▸ **Task requirements**
What lines below include the word "fill"? Copy each one.

START Input data

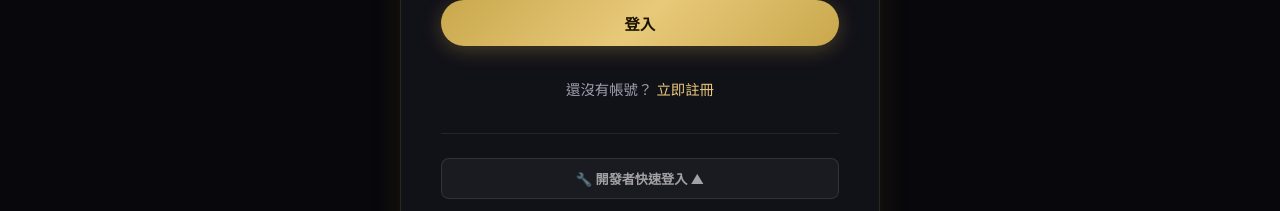
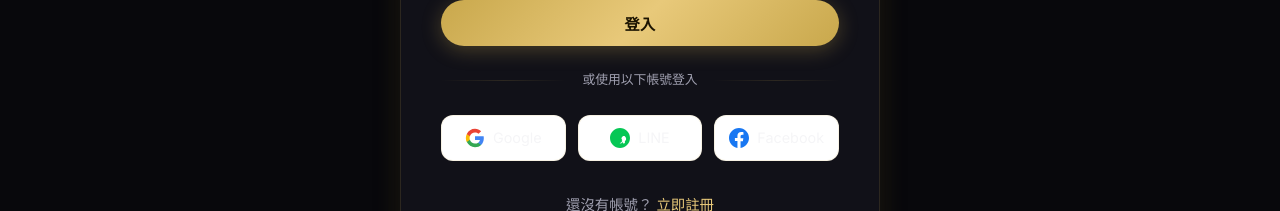
Before and after one commit to bstfsfx/mall2, a Next.js app: page /login in a window 1280 px wide. Shown: the part 490-701 px from the top of the page. Built offline with nearby package versions, Linux system fonts and the light colour scheme; no server answers; the database is empty.

Commit message:
feat: add Google/LINE/Facebook social login with OAuth callback page

```diff
--- a/src/app/(store)/login/page.module.css
+++ b/src/app/(store)/login/page.module.css
@@ -57,6 +57,63 @@
   text-align: center;
   font-size: 0.9rem;
   color: var(--text-secondary);
+}
+
+/* Social Login */
+.socialDivider {
+  display: flex;
+  align-items: center;
+  gap: 1rem;
+  margin: 1.5rem 0;
+}
+
+.socialDivider::before,
+.socialDivider::after {
+  content: '';
+  flex: 1;
+  height: 1px;
+  background: linear-gradient(to right, transparent, var(--border), transparent);
+}
+
+.socialDivider span {
+  color: var(--text-secondary);
+  font-size: 0.8rem;
+}
+
+.socialButtons {
+  display: flex;
+  gap: 0.75rem;
+}
+
+.socialButton {
+  flex: 1;
+  display: flex;
+  align-items: center;
+  justify-content: center;
+  gap: 0.5rem;
+  padding: 0.75rem;
+  border: 1px solid var(--border);
+  border-radius: var(--radius-md);
+  background: white;
+  color: var(--text);
+  font-size: 0.9rem;
+  cursor: pointer;
+  transition: all var(--duration) var(--ease);
+}
+
+.socialButton:hover {
+  border-color: var(--gold);
+  box-shadow: 0 2px 8px rgba(0, 0, 0, 0.08);
+}
+
+.socialButton:disabled {
+  opacity: 0.6;
+  cursor: not-allowed;
+}
+
+.socialIcon {
+  width: 20px;
+  height: 20px;
 }
 
 .link {
--- a/src/app/(store)/login/page.tsx
+++ b/src/app/(store)/login/page.tsx
@@ -20,7 +20,7 @@ function LoginForm() {
   const [showDev, setShowDev] = useState(true);
   const router = useRouter();
   const searchParams = useSearchParams();
-  const { signIn } = useAuth();
+  const { signIn, signInWithGoogle, signInWithLine, signInWithFacebook } = useAuth();
 
   const handleSubmit = async (e: React.FormEvent) => {
     e.preventDefault();
@@ -101,6 +101,76 @@ function LoginForm() {
             </button>
           </form>
 
+          {/* Social Login Buttons */}
+          <div className={styles.socialDivider}>
+            <span>或使用以下帳號登入</span>
+          </div>
+
+          <div className={styles.socialButtons}>
+            <button
+              type="button"
+              className={styles.socialButton}
+              onClick={async () => {
+                setLoading(true);
+                setError(null);
+                const res = await signInWithGoogle();
+                if (res.error) {
+                  setError(res.error);
+                  setLoading(false);
+                }
+              }}
+              disabled={loading}
+            >
+              <svg className={styles.socialIcon} viewBox="0 0 24 24" fill="none">
+                <path d="M22.56 12.25c0-.78-.07-1.53-.2-2.25H12v4.26h5.92c-.26 1.37-1.04 2.53-2.21 3.31v2.77h3.57c2.08-1.92 3.28-4.74 3.28-8.09z" fill="#4285F4"/>
+                <path d="M12 23c2.97 0 5.46-.98 7.28-2.66l-3.57-2.77c-.98.66-2.23 1.06-3.71 1.06-2.86 0-5.29-1.93-6.16-4.53H2.18v2.84C3.99 20.53 7.7 23 12 23z" fill="#34A853"/>
+                <path d="M5.84 14.09c-.22-.66-.35-1.36-.35-2.09s.13-1.43.35-2.09V7.07H2.18C1.43 8.55 1 10.22 1 12s.43 3.45 1.18 4.93l2.85-2.22.81-.62z" fill="#FBBC05"/>
+                <path d="M12 5.38c1.62 0 3.06.56 4.21 1.64l3.15-3.15C17.45 2.09 14.97 1 12 1 7.7 1 3.99 3.47 2.18 7.07l3.66 2.84c.87-2.6 3.3-4.53 6.16-4.53z" fill="#EA4335"/>
+              </svg>
+              Google
+            </button>
+
+            <button
+              type="button"
+              className={styles.socialButton}
+              onClick={async () => {
+                setLoading(true);
+                setError(null);
+                const res = await signInWithLine();
+                if (res.error) {
+                  setError(res.error);
+                  setLoading(false);
+                }
+              }}
+              disabled={loading}
+            >
+              <svg className={styles.socialIcon} viewBox="0 0 24 24" fill="#06C755">
+                <path d="M12 0C5.373 0 0 5.373 0 12s5.373 12 12 12 12-5.373 12-12S18.627 0 12 0zm5.894 17.703c-.213.637-1.485 1.336-2.097.684-.192-.204-.371-.438-.538-.678-.477-.685-.893-1.407-1.159-2.045-1.043-2.508-.224-5.29 1.4-5.91.537-.205 1.132-.21 1.67-.02.541.19.983.54 1.33.98.342.434.595.962.747 1.532.162.573.14 1.173-.033 1.743-.193.636-.69 1.075-1.32 1.714zM8.851 14.435c.128-.16.266-.314.432-.447.615-.492 1.37-.716 2.178-.646.809.07 1.522.416 2.077.958.278.272.506.59.676.94.166.343.262.718.283 1.103.022.391-.03.785-.152 1.158-.208.637-.793 1.072-1.444 1.062-.652-.012-1.223-.427-1.613-.962-.39-.534-.647-1.164-.752-1.832-.104-.667-.024-1.356.232-1.985.257-.63.726-1.163 1.323-1.517-.665-.27-1.284-.143-1.873.165-.362.19-.687.445-.967.756-.282.314-.492.691-.617 1.108-.124.414-.157.856-.097 1.292.06.437.237.857.514 1.222.28.368.648.668 1.062.869.415.2.867.292 1.328.27.461-.022.91-.127 1.317-.308.407-.181.766-.439 1.052-.753.286-.315.5-.686.628-1.085.126-.396.165-.812.114-1.222-.05-.41-.192-.808-.414-1.163-.224-.358-.516-.672-.854-.918-.338-.247-.722-.424-1.126-.519.537-.408.958-.949 1.206-1.558.249-.61.282-1.273.095-1.903-.186-.629-.562-1.188-1.073-1.596-.511-.408-1.131-.695-1.792-.823-.661-.129-1.352-.092-1.996.105-.644.197-1.212.565-1.632 1.053-.419.488-.698 1.094-.8 1.742-.103.648-.018 1.32.245 1.933.263.614.702 1.122 1.26 1.458z"/>
+              </svg>
+              LINE
+            </button>
+
+            <button
+              type="button"
+              className={styles.socialButton}
+              onClick={async () => {
+                setLoading(true);
+                setError(null);
+                const res = await signInWithFacebook();
+                if (res.error) {
+                  setError(res.error);
+                  setLoading(false);
+                }
+              }}
+              disabled={loading}
+            >
+              <svg className={styles.socialIcon} viewBox="0 0 24 24" fill="#1877F2">
+                <path d="M24 12.073c0-6.627-5.373-12-12-12s-12 5.373-12 12c0 5.99 4.388 10.954 10.125 11.854v-8.385H7.078v-3.471h3.047v-2.642c0-3.007 1.792-4.669 4.533-4.669 1.312 0 2.686.262 2.686.262v2.951h-1.51c-1.491 0-1.956.925-1.956 1.874v2.573h3.329l-.532 3.469h-2.797V23.93C19.612 23.027 24 18.062 24 12.073z"/>
+              </svg>
+              Facebook
+            </button>
+          </div>
+
           <div className={styles.footer}>
             <p>還沒有帳號？ <Link href="/signup" className={styles.link}>立即註冊</Link></p>
           </div>
--- a/src/context/AuthContext.tsx
+++ b/src/context/AuthContext.tsx
@@ -23,6 +23,9 @@ interface AuthContextType {
   isAdmin: boolean;
   signIn: (email: string, password: string) => Promise<{ error: string | null }>;
   signUp: (email: string, password: string, name: string) => Promise<{ error: string | null }>;
+  signInWithGoogle: () => Promise<{ error: string | null }>;
+  signInWithLine: () => Promise<{ error: string | null }>;
+  signInWithFacebook: () => Promise<{ error: string | null }>;
   signOut: () => Promise<void>;
   refreshProfile: () => Promise<void>;
   csrfFetch: (url: string, options?: RequestInit) => Promise<Response>;
@@ -118,6 +121,45 @@ export function AuthProvider({ children }: { children: React.ReactNode }) {
     return { error: error?.message ?? null };
   };
 
+  /**
+   * Sign in with Google OAuth
+   */
+  const signInWithGoogle = async () => {
+    const { error } = await supabase.auth.signInWithOAuth({
+      provider: 'google',
+      options: {
+        redirectTo: `${window.location.origin}/auth/callback`,
+      },
+    });
+    return { error: error?.message ?? null };
+  };
+
+  /**
+   * Sign in with LINE OAuth
+   */
+  const signInWithLine = async () => {
+    const { error } = await supabase.auth.signInWithOAuth({
+      provider: 'line',
+      options: {
+        redirectTo: `${window.location.origin}/auth/callback`,
+      },
+    });
+    return { error: error?.message ?? null };
+  };
+
+  /**
+   * Sign in with Facebook OAuth
+   */
+  const signInWithFacebook = async () => {
+    const { error } = await supabase.auth.signInWithOAuth({
+      provider: 'facebook',
+      options: {
+        redirectTo: `${window.location.origin}/auth/callback`,
+      },
+    });
+    return { error: error?.message ?? null };
+  };
+
   const signOut = async () => {
     await supabase.auth.signOut();
     setProfile(null);
@@ -134,6 +176,7 @@ export function AuthProvider({ children }: { children: React.ReactNode }) {
       user, profile, loading,
       isAdmin: profile?.role === 'admin',
       signIn, signUp, signOut, refreshProfile,
+      signInWithGoogle, signInWithLine, signInWithFacebook,
       csrfFetch,
     }}>
       {children}
```
Also changed, not shown: src/app/auth/callback/page.tsx (added, +42 -0 lines), 1 other file (tests, documents, lock files or other folders).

END Input data

▸ **Task response**
+              <svg className={styles.socialIcon} viewBox="0 0 24 24" fill="none">
+                <path d="M22.56 12.25c0-.78-.07-1.53-.2-2.25H12v4.26h5.92c-.26 1.37-1.04 2.53-2.21 3.31v2.77h3.57c2.08-1.92 3.28-4.74 3.28-8.09z" fill="#4285F4"/>
+                <path d="M12 23c2.97 0 5.46-.98 7.28-2.66l-3.57-2.77c-.98.66-2.23 1.06-3.71 1.06-2.86 0-5.29-1.93-6.16-4.53H2.18v2.84C3.99 20.53 7.7 23 12 23z" fill="#34A853"/>
+                <path d="M5.84 14.09c-.22-.66-.35-1.36-.35-2.09s.13-1.43.35-2.09V7.07H2.18C1.43 8.55 1 10.22 1 12s.43 3.45 1.18 4.93l2.85-2.22.81-.62z" fill="#FBBC05"/>
+                <path d="M12 5.38c1.62 0 3.06.56 4.21 1.64l3.15-3.15C17.45 2.09 14.97 1 12 1 7.7 1 3.99 3.47 2.18 7.07l3.66 2.84c.87-2.6 3.3-4.53 6.16-4.53z" fill="#EA4335"/>
+              <svg className={styles.socialIcon} viewBox="0 0 24 24" fill="#06C755">
+              <svg className={styles.socialIcon} viewBox="0 0 24 24" fill="#1877F2">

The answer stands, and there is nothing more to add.